## [ABOUT THIS EXERCISE]
Find the word "Also" in the listing; pull out each line holding it.
(RECORDS SUPPLIED begins)
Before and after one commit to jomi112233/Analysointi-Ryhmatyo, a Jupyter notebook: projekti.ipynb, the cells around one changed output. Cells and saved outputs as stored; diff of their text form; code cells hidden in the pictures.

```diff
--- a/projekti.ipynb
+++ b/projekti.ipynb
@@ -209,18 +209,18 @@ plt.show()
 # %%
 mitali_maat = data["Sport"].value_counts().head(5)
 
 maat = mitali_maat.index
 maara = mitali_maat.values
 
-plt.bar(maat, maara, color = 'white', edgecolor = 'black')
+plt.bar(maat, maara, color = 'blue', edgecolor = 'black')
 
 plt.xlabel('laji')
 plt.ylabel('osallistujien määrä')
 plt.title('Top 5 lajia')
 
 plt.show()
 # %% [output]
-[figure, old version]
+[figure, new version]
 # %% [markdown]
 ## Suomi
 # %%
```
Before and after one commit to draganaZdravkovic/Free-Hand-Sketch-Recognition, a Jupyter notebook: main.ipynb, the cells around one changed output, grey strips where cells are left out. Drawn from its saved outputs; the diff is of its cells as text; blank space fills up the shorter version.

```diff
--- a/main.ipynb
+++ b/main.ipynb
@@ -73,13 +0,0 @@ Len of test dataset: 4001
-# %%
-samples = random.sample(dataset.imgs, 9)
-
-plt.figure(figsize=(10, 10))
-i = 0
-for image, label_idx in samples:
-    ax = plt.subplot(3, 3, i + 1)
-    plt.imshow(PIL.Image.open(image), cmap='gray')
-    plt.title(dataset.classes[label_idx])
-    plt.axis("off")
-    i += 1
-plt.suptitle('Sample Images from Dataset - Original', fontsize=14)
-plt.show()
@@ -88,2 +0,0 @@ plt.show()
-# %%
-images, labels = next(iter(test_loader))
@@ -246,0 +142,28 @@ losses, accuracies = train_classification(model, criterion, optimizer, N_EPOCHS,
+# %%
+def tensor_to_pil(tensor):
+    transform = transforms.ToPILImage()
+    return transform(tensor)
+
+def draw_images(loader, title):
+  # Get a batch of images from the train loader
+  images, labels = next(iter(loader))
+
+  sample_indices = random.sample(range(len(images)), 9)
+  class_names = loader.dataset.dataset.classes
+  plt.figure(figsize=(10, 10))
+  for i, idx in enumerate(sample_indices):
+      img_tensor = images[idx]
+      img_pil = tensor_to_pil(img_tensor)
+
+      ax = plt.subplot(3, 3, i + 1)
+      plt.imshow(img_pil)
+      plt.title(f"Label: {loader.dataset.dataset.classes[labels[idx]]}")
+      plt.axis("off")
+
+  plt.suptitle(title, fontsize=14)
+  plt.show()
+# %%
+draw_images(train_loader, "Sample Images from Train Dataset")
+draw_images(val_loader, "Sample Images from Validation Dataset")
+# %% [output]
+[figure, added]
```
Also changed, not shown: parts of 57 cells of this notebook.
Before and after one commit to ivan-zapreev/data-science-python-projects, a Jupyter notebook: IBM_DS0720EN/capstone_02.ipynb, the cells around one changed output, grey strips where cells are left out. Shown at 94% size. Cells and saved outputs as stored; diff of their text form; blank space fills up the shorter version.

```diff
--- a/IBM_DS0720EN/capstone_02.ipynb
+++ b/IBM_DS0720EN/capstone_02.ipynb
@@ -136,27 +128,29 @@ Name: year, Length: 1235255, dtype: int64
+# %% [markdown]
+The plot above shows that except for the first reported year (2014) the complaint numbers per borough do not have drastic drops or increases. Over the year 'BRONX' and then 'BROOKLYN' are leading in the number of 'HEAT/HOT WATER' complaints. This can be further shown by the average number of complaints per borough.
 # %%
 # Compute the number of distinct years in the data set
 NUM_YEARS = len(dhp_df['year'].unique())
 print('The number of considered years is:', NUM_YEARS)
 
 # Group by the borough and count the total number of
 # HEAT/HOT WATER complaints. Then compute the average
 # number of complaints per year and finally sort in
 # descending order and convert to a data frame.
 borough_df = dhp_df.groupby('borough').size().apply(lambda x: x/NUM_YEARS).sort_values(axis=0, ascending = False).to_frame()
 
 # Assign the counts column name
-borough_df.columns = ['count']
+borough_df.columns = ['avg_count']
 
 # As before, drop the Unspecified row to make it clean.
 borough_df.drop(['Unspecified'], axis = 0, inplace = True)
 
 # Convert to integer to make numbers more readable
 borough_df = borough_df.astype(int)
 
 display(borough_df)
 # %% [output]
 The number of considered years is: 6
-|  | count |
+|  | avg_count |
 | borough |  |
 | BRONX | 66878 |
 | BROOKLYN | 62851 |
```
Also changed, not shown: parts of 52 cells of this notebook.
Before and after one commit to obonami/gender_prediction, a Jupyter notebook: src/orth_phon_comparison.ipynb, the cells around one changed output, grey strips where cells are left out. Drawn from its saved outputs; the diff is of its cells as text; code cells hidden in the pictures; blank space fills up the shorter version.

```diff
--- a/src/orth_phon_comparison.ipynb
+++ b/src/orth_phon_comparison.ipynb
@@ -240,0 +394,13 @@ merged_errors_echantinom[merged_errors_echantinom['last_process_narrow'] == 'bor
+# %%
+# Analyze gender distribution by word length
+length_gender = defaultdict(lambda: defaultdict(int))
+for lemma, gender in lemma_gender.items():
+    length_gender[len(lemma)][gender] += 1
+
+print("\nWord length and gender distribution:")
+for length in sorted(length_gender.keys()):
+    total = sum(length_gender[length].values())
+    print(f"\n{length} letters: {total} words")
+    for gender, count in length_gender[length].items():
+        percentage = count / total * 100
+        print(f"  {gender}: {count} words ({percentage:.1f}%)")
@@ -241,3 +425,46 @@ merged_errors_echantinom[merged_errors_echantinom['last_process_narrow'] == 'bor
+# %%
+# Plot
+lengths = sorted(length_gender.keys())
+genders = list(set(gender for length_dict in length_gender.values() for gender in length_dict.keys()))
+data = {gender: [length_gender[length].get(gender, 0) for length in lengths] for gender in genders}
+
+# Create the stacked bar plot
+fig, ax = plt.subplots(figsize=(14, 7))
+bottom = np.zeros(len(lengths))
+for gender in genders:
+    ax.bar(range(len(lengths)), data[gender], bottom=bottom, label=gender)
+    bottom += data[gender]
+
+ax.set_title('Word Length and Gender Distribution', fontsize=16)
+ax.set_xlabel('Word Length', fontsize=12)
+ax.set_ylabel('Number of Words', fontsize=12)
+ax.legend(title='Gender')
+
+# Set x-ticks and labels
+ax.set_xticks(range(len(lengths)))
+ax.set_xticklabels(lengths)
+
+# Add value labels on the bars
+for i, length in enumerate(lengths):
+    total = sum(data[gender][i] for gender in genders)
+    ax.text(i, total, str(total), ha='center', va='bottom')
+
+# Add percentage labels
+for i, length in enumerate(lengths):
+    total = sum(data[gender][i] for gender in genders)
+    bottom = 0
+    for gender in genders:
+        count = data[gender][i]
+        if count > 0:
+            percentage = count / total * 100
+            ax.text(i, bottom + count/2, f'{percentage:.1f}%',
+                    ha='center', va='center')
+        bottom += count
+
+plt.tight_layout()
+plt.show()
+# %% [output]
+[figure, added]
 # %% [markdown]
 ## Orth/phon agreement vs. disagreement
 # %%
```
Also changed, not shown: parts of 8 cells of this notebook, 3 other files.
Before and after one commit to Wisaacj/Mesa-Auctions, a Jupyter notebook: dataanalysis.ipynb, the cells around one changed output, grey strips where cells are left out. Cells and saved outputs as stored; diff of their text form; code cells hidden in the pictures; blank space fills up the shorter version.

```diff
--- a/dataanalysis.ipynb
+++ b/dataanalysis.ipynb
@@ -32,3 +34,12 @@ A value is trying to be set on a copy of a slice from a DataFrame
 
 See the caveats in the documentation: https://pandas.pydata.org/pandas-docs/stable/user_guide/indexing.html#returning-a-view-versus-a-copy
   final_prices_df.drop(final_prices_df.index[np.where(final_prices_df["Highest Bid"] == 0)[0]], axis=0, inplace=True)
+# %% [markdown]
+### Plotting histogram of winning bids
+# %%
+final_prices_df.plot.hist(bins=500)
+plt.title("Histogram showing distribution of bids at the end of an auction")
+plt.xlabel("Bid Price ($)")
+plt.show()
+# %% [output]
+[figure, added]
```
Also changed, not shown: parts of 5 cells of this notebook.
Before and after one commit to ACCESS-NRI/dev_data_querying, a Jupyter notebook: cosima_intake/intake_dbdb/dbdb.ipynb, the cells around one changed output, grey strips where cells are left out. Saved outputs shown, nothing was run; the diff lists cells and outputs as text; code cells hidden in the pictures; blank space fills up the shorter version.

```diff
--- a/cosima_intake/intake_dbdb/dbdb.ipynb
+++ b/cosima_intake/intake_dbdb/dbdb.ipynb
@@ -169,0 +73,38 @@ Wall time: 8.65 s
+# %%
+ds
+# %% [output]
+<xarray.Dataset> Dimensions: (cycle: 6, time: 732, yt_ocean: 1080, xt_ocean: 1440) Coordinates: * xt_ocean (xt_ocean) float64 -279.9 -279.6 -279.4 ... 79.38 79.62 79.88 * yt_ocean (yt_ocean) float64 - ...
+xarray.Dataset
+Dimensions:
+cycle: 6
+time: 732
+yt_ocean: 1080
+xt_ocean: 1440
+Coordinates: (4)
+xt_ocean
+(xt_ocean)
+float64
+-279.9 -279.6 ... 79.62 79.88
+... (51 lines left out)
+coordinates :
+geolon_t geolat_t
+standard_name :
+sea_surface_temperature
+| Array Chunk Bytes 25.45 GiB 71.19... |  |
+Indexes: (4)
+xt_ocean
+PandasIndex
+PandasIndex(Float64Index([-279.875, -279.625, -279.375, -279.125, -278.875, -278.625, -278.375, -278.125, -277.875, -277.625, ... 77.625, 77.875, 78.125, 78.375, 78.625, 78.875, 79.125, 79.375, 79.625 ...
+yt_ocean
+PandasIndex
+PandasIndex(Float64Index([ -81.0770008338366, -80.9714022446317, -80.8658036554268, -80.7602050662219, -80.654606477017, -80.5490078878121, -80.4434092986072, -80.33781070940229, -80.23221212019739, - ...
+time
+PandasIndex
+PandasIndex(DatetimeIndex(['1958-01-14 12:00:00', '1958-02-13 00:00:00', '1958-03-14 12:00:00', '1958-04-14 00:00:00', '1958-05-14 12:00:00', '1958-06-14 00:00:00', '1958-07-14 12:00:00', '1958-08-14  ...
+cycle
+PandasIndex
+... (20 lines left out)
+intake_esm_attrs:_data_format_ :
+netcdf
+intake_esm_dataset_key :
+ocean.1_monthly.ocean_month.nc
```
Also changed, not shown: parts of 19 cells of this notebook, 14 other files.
(RECORDS SUPPLIED ends)
## [OUTPUT FOR THIS EXERCISE]
Also changed, not shown: parts of 57 cells of this notebook.
Also changed, not shown: parts of 52 cells of this notebook.
Also changed, not shown: parts of 8 cells of this notebook, 3 other files.
Also changed, not shown: parts of 5 cells of this notebook.
Also changed, not shown: parts of 19 cells of this notebook, 14 other files.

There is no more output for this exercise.